“It needs a barbed wire fence,” spits my friend. We’re sat on Pl. Zbawiciela, though my colleague isn’t talking about the rainbow installation that has just about survived its umpteenth drunken torching, but the area itself. “We need to keep these bloody hipsters in one place,” he says by way of explanation.
But such a gesture would be largely redundant. Hipsterdom has moved on, not necessarily moved out, but certainly moved on. We are in Rumburak, sat amongst its shaded colonnades. They are pristine, and the Morrissey quote which once adorned one of the pillars has now vanished. The people, too, are normal: I don’t see any random tattoos of squirrels or any excessive facial hair. The atmosphere is both well-heeled and welcome.
A smart waiter brings me an ice cold La Trappe Blonde, and I make my order: beef cheeks cooked sous vide and served with coffee puree and caramelized shallots and redcurrant. This is not the food of aimless youth, but rather high restaurant standard. You get the sense of a well-oiled operation. But more so, you get the sense of an area trying to grow up. Having become a near parody of itself, you feel Zbawiciela is gaining focus and evolving to the next stage.
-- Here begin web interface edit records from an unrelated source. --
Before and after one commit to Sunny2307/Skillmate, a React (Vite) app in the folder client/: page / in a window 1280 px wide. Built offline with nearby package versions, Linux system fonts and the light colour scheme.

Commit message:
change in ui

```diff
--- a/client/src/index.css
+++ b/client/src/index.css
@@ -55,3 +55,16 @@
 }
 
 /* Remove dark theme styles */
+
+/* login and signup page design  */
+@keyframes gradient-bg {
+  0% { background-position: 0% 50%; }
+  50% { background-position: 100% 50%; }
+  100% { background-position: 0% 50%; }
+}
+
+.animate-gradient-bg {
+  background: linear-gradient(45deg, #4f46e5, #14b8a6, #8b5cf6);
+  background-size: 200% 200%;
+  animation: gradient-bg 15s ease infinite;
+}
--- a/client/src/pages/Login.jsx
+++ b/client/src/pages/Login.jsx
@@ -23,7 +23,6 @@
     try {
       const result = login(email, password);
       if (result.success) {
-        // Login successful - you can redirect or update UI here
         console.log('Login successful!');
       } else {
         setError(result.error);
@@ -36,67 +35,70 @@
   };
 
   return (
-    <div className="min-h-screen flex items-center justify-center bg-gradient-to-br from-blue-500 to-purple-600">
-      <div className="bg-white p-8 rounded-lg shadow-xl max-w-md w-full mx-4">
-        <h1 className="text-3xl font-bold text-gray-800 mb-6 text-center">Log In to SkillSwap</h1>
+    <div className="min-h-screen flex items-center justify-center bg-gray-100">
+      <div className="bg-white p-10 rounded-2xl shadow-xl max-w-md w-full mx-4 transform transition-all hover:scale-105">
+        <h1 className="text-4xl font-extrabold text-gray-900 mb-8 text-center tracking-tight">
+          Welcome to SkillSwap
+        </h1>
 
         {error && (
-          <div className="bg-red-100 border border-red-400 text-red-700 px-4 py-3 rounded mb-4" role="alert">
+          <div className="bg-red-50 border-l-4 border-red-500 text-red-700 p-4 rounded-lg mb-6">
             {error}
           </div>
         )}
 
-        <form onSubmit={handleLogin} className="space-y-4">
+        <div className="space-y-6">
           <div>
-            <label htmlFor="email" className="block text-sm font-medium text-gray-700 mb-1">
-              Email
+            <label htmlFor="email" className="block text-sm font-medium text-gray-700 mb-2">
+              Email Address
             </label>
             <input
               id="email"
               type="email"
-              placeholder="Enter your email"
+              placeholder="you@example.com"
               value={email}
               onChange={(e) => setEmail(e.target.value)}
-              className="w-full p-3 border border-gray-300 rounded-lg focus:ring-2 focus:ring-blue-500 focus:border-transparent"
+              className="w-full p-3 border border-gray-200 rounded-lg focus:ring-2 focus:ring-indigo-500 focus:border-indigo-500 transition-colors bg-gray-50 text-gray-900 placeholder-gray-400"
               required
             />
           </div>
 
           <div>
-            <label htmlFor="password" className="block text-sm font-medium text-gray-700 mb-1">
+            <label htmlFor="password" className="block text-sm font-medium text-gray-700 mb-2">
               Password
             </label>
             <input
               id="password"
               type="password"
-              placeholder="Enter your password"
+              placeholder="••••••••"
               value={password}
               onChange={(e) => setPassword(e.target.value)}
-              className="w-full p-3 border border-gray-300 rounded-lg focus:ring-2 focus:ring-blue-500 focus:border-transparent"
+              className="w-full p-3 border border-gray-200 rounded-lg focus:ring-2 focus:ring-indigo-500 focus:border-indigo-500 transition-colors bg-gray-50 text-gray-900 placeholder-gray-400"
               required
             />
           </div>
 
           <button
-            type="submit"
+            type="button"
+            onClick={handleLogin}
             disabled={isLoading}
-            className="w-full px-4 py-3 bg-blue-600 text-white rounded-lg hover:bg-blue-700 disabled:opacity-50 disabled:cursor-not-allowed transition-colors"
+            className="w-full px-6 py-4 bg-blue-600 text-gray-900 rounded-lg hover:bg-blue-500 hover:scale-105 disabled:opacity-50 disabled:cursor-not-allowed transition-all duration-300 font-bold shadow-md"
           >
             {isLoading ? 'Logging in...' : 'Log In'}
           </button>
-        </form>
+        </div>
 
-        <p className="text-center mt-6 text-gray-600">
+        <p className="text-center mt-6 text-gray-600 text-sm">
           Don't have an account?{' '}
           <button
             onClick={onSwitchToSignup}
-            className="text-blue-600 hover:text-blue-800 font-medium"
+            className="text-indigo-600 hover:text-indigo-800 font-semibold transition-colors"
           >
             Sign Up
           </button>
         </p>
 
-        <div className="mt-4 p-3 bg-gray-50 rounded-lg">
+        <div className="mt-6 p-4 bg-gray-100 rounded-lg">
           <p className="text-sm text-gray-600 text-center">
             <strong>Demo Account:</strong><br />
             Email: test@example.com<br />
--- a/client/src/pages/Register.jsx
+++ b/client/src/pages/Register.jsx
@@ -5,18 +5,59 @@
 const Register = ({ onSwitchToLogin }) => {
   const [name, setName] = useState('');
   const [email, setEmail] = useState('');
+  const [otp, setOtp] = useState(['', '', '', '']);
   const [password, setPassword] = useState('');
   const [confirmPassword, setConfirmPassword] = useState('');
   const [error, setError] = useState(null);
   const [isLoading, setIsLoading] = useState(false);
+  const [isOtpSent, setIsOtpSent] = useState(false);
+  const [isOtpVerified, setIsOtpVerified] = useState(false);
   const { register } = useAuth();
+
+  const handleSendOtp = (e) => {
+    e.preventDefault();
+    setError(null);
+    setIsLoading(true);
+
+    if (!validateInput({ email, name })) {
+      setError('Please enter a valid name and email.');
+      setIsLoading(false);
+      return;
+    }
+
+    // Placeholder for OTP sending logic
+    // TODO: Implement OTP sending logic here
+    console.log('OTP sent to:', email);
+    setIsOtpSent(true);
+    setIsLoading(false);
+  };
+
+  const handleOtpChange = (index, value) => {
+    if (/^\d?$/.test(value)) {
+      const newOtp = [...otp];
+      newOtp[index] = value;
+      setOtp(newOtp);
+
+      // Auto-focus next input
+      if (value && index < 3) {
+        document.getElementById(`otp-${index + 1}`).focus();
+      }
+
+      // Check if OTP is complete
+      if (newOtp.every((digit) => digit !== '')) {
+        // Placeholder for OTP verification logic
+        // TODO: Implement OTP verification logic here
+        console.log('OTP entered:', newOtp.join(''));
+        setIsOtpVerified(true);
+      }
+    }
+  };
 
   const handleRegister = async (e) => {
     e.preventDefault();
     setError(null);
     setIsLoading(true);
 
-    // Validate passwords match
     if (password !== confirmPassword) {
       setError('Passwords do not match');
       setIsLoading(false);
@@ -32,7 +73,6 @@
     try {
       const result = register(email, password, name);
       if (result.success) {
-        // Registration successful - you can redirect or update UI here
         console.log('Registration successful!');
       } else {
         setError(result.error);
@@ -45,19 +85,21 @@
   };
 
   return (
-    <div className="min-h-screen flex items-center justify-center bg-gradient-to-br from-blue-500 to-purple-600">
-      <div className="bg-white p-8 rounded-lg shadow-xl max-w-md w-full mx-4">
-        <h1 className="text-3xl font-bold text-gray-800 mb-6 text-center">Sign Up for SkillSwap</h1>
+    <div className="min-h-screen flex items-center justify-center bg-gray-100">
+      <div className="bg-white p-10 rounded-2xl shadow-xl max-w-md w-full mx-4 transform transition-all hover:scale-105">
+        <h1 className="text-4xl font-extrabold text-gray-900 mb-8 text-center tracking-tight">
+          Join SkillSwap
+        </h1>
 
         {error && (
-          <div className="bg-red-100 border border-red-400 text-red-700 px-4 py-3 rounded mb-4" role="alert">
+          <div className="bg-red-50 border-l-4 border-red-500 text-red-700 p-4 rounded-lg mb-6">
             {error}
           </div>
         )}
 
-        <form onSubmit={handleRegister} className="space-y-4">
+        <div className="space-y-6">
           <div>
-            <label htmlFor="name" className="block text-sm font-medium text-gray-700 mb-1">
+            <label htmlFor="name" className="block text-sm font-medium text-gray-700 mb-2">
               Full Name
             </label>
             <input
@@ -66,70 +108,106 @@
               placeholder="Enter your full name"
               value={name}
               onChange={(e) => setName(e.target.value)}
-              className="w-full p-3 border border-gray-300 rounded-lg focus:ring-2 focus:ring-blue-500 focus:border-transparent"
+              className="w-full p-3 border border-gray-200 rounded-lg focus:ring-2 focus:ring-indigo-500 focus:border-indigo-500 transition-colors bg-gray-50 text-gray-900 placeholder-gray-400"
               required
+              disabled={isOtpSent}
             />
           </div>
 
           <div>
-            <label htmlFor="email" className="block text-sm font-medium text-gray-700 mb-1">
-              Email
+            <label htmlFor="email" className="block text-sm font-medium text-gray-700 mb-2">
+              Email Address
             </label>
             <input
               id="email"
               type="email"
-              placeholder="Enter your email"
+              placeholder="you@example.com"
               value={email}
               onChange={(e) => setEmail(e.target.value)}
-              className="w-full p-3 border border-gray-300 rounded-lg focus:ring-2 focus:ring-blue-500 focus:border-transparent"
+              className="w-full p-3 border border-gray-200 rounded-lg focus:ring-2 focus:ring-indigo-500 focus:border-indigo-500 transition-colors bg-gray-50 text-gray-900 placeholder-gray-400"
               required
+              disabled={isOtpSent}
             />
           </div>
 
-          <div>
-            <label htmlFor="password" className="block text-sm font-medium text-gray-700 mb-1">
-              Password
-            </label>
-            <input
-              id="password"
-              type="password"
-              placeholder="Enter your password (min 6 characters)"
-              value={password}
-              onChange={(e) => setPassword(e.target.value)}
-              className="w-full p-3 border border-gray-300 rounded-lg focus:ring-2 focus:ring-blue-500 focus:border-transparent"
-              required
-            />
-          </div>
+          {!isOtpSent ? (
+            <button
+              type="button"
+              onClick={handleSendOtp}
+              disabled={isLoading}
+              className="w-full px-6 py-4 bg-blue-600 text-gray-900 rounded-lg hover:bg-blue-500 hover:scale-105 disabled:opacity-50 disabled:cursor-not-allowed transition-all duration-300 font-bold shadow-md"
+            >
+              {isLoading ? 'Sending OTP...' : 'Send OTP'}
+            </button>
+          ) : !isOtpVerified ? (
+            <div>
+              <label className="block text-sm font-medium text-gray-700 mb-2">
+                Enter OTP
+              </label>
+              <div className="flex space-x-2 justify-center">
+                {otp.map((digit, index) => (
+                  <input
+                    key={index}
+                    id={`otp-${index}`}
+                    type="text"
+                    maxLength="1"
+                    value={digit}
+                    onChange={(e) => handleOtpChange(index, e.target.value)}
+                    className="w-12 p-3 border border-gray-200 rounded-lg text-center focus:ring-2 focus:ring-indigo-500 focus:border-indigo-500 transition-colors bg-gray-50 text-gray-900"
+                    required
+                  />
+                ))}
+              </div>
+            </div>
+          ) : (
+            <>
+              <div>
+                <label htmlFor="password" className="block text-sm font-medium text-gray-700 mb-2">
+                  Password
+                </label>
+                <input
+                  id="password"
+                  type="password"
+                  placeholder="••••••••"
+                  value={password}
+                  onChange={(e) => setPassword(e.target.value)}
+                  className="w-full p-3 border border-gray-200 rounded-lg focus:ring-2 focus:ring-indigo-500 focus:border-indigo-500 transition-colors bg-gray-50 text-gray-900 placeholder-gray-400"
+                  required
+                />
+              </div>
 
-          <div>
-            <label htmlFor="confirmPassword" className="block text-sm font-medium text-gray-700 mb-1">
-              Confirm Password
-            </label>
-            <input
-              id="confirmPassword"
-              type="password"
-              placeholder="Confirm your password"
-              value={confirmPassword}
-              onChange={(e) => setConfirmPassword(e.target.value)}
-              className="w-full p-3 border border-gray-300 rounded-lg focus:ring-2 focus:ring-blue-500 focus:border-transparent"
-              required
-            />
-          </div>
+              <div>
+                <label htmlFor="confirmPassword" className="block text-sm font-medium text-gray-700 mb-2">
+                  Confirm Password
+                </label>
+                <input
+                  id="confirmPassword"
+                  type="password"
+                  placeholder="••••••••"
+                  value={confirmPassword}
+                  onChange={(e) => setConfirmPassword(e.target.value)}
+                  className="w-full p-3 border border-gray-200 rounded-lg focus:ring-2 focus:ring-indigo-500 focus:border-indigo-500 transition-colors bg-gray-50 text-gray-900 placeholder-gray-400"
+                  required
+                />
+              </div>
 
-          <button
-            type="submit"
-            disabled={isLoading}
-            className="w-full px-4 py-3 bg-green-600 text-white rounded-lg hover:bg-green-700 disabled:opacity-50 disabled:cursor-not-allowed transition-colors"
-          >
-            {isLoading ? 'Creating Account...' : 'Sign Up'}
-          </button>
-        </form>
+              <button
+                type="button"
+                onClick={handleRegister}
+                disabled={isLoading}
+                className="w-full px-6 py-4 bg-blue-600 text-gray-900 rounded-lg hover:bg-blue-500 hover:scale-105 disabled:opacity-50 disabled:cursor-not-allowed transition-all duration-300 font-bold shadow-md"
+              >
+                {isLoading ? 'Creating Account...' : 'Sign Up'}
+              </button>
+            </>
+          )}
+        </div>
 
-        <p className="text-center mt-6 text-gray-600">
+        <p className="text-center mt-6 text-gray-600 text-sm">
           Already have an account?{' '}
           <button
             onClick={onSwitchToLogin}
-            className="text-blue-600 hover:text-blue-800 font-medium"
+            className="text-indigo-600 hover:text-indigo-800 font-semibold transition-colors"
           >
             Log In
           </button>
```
Rumburak certainly demonstrates as much.
Rumburak pl. Zbawiciela 5